I want to start out by asking you all a question. Did you make a goal or a resolution in 2021? And if you did, do you even remember what that resolution was? And secondly, did you achieve your goal? Because I was doing a little bit of research, and I found out that only 8% of the people that make a New Year's resolution actually meet their goal. Only 8%. And only a little over 50% are still on track to meet their goal after the first month. So, the track record of achieving your New Year's resolution goals is not very good. So, why is that so? Of course, the first thing you need to do is figure out what you want to achieve. What do you want? And the first question that I would say that you would want to ask yourself is, is this something that I want, or is this something that I should do?

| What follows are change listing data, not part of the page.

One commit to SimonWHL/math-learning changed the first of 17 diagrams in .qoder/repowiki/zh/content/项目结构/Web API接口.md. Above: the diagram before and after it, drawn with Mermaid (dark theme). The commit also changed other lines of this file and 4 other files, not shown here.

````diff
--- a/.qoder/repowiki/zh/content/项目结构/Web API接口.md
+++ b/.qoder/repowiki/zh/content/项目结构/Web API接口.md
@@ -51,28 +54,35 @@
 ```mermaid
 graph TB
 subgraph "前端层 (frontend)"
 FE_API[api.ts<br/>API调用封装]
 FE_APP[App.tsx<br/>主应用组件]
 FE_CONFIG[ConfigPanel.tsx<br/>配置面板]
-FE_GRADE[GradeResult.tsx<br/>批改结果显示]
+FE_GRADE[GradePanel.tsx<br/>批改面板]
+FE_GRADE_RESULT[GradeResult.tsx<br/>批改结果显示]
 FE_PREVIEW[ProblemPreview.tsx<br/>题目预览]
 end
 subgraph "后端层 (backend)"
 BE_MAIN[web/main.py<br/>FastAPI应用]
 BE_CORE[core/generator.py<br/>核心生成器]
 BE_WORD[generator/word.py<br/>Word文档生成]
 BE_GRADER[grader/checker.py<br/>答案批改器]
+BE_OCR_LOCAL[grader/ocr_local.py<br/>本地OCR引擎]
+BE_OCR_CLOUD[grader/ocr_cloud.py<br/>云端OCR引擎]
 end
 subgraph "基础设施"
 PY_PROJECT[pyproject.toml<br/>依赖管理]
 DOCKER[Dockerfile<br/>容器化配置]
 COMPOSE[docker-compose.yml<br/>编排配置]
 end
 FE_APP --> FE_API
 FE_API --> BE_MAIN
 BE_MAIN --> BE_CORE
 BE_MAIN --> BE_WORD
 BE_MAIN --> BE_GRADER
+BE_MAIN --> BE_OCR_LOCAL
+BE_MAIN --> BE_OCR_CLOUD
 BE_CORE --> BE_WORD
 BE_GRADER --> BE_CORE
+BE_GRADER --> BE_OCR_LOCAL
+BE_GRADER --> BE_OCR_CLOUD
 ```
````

If it's something that you should do, your heart might not be in it, and so you are not going to have that drive to achieve the goal like you would if it were something that you want. Make sure that it is something that is important to you. Another thing is to think about is, have you tried to achieve this goal before and failed? You might need to think about why you failed. So, what were the obstacles? Make a list. Figure out what is actually in your control, and list your strengths and weaknesses, the things that might get in your way to achieving that goal. So, do you start something and then procrastinate? Do you forget? Maybe you make an unrealistic goal. Maybe you make too many goals at one time. So, define your goal, check in with yourself, and make sure it's something that you really want, and then look at the obstacles that might come your way. Once you define your obstacles, then you can sit down and think about ways to prevent that from happening, especially if you've tried this goal before and failed. You can look back and see where you failed, and that will give you a better understanding on how to fix it.


 

The next thing is to start making a plan. I would make it as detailed as possible, and I would make it so that it's achievable in small chunks, very small steps. I'm the type of person that I like to make a list and I love to cross the things off that list because I feel like I’m doing so much. I don't care if it's something that's going to take me 5 minutes. I still write it down because I see this huge list, and I keep crossing things off, and it makes me feel good, and it helps me keep going to achieve my goals for that day. If I just wrote down “clean out the junk room,” one thing on my list, that would take me forever. Instead of breaking it down, saying, “Okay, I'm going to clean the closet, and then I'm going to clean under the bed, and then I'm going to pick up all the clothes.” Scratch those things off, and you will feel more successful.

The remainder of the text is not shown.